Number of Pages: 372
Width: 14.8 cm
Height: 22.4 cm
In the late fifteenth and early sixteenth centuries, Coventry harboured a community of Lollards, adherents of medieval England's only popular heresy. Allowed to flourish relatively unmolested for decades, the Coventry Lollards came under close episcopal scrutiny in 1511 and 1512 when Geoffrey Blyth, bishop of Coventry and Lichfield, began a concerted effort to uncover and eradicate their community. This volume presents a remarkable record of the testimony compiled during Blyth's crackdown, along with all other surviving evidence for heretical activities in Coventry. The documents, offered here both in their original languages of Latin and Middle English and in modern English translation, give new insights into the nature of religious dissent in the years just prior to the first stirrings of the English Reformation.

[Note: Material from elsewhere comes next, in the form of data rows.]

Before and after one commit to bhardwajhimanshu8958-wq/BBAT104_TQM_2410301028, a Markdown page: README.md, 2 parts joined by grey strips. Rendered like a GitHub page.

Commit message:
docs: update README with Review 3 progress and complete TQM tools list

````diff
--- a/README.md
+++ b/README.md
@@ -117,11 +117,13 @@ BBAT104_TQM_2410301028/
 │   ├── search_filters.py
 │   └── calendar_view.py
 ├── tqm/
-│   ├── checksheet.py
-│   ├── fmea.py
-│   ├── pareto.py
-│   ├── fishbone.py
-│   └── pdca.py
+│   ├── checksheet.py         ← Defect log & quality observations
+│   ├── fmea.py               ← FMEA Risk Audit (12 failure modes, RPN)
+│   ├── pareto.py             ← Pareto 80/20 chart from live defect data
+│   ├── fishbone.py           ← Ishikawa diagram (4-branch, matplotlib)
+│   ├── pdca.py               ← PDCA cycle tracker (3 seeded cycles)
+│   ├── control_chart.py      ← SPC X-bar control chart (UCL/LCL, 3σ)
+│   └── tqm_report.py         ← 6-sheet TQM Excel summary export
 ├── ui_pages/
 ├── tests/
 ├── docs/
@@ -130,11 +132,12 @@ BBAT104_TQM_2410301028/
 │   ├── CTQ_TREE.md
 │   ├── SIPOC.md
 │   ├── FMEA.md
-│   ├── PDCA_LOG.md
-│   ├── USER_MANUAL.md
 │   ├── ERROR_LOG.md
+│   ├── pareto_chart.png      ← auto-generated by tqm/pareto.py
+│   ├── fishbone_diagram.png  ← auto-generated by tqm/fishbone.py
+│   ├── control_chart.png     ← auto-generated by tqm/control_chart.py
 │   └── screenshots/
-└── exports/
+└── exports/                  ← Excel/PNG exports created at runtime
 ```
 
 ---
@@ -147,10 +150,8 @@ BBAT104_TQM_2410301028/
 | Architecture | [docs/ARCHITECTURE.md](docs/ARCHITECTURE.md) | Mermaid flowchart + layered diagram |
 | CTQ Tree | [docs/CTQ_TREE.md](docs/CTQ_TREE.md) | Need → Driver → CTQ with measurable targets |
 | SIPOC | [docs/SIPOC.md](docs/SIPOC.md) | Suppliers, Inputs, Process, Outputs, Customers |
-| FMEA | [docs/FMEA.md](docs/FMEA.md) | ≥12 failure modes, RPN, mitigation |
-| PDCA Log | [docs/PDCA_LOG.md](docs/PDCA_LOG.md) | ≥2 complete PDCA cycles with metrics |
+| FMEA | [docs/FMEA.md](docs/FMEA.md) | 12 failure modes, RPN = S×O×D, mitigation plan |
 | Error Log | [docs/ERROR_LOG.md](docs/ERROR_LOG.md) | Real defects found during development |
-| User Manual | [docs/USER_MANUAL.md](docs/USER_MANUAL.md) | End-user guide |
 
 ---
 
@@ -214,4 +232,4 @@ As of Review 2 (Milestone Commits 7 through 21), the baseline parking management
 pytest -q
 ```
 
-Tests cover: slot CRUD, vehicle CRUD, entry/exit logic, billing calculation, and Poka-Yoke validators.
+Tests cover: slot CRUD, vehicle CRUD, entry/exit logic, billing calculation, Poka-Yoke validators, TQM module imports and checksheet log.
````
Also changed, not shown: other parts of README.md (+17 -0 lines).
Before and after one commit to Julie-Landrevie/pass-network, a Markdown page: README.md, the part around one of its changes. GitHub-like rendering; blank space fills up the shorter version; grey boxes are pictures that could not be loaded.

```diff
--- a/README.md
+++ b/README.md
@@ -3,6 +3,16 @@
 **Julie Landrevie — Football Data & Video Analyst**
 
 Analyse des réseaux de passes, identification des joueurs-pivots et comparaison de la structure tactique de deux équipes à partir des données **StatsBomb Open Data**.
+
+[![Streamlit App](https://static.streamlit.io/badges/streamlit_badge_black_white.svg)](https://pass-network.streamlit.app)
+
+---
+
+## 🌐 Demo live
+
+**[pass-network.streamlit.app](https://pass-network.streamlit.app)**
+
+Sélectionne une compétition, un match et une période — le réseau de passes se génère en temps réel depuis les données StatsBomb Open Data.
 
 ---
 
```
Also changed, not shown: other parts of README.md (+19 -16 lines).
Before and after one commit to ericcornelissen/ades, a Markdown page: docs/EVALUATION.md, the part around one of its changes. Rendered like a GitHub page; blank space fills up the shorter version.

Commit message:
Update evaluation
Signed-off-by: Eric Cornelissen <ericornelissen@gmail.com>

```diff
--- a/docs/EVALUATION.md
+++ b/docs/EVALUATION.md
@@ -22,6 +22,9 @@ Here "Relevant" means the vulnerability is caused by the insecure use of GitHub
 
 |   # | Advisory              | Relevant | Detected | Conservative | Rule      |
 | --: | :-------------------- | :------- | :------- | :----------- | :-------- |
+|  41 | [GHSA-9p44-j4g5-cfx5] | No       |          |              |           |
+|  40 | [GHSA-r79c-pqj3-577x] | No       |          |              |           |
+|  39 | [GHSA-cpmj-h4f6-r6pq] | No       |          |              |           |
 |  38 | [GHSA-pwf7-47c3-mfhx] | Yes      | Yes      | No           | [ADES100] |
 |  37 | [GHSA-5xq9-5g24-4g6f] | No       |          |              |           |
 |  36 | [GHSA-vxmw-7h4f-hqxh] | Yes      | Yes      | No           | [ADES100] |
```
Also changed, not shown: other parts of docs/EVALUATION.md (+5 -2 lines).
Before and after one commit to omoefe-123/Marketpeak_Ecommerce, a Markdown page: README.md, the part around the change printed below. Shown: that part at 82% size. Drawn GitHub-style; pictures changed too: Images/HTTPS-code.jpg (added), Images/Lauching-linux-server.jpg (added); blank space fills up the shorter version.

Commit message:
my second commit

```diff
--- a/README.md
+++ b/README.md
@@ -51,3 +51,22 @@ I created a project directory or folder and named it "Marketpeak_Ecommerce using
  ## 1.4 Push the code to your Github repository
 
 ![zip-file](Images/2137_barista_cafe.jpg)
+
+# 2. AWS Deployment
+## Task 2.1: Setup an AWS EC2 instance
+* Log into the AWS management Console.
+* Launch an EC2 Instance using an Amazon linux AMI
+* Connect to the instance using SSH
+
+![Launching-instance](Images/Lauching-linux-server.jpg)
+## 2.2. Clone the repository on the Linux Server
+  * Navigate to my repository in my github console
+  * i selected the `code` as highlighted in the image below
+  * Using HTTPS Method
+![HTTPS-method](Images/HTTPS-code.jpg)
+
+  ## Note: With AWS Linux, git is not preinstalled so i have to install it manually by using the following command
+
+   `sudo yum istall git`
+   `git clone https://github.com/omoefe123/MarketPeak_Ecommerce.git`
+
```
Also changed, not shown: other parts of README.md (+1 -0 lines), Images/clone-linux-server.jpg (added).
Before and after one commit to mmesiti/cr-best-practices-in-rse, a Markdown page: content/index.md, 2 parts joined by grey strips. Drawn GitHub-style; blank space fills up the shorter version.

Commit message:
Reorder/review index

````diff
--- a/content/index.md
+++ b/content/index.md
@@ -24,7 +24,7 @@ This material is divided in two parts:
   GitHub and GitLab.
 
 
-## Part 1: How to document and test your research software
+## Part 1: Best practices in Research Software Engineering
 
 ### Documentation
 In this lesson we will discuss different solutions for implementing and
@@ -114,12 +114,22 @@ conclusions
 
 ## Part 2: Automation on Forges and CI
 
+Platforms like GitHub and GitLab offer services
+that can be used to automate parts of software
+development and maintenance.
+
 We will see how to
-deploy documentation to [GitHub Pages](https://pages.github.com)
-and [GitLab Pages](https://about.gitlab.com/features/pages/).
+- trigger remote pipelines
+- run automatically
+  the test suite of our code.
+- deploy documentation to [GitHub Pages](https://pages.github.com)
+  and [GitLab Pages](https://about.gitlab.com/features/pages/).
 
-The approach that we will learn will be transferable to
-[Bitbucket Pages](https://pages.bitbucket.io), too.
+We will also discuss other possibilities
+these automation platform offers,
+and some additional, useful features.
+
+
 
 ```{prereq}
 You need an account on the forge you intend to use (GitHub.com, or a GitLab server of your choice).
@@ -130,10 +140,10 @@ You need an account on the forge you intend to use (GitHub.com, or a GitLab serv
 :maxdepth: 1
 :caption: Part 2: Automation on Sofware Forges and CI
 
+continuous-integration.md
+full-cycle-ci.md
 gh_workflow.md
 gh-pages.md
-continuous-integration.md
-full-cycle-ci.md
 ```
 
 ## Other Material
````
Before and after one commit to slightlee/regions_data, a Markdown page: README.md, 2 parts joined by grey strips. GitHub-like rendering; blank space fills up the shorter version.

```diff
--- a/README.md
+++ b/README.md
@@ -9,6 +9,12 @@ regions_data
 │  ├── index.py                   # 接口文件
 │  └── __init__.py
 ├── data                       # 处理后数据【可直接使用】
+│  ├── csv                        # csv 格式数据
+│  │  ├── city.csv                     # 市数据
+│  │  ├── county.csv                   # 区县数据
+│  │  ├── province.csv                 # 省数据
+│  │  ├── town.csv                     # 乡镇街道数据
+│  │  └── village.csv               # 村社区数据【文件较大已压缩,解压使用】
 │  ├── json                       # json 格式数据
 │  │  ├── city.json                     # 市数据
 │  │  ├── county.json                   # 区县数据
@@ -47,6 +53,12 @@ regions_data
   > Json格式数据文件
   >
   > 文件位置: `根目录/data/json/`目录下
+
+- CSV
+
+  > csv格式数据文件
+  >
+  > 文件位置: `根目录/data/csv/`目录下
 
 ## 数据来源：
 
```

'... the editors give us a valuable introduction to and a fairly comprehensive view of the nature of later Lollardy in the provinces ... a rich collection of materials ... The translation  is unprecedented, I believe, for volumes in the Royal History Society's Camden Series, and it increases the classroom utility of the volume many fold ... it is hard to think of another single volume of primary materials that brings home, quite this clearly and concisely, the nature of the prosecution ...'. H-Net Book Review 'The editors deserve thanks for making these records available in a user-friendly format and in fluid English translation. ... a volume that will be treasured by students of later Lollardy.' Journal of Ecclesiastical History